* **What this task involves**
Among the entries, find the lines with the string "README" and copy them.

* **Task inputs**

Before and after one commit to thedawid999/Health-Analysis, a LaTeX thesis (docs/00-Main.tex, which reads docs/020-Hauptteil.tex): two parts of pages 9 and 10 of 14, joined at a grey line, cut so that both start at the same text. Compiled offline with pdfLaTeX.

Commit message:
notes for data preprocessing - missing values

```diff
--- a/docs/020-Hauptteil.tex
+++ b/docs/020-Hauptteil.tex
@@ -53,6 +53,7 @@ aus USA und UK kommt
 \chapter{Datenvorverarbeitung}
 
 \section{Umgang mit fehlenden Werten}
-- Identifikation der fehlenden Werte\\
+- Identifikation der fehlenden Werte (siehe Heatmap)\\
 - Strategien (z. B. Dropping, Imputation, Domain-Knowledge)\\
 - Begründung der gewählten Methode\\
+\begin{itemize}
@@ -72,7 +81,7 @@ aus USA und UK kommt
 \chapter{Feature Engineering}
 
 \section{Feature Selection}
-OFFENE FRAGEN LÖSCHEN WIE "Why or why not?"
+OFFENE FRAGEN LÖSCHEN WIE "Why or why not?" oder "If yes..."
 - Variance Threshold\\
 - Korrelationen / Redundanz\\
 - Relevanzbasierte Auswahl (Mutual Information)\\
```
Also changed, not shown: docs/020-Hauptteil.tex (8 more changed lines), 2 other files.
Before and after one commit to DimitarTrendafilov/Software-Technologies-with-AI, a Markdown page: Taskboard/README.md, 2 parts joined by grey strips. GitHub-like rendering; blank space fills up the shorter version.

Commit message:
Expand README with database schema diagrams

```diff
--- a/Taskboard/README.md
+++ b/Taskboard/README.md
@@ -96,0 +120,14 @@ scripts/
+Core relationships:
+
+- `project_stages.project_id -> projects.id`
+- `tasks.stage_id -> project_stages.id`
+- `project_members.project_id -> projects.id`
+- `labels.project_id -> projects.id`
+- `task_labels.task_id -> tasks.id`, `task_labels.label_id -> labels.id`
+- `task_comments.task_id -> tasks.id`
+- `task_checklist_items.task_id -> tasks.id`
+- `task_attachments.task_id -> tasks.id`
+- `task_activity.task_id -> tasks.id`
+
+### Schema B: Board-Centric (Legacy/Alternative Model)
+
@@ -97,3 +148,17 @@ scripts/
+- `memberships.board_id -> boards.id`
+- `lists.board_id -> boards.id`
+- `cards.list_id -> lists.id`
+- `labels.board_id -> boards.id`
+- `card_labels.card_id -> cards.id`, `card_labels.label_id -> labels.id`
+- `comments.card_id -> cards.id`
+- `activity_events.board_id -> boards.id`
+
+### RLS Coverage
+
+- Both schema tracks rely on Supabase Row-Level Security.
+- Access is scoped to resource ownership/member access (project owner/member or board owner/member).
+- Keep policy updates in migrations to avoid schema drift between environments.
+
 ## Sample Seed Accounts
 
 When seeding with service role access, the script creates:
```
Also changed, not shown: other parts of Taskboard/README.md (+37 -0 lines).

* **Result for this task**
Before and after one commit to DimitarTrendafilov/Software-Technologies-with-AI, a Markdown page: Taskboard/README.md, 2 parts joined by grey strips. GitHub-like rendering; blank space fills up the shorter version.
Expand README with database schema diagrams
--- a/Taskboard/README.md
+++ b/Taskboard/README.md
Also changed, not shown: other parts of Taskboard/README.md (+37 -0 lines).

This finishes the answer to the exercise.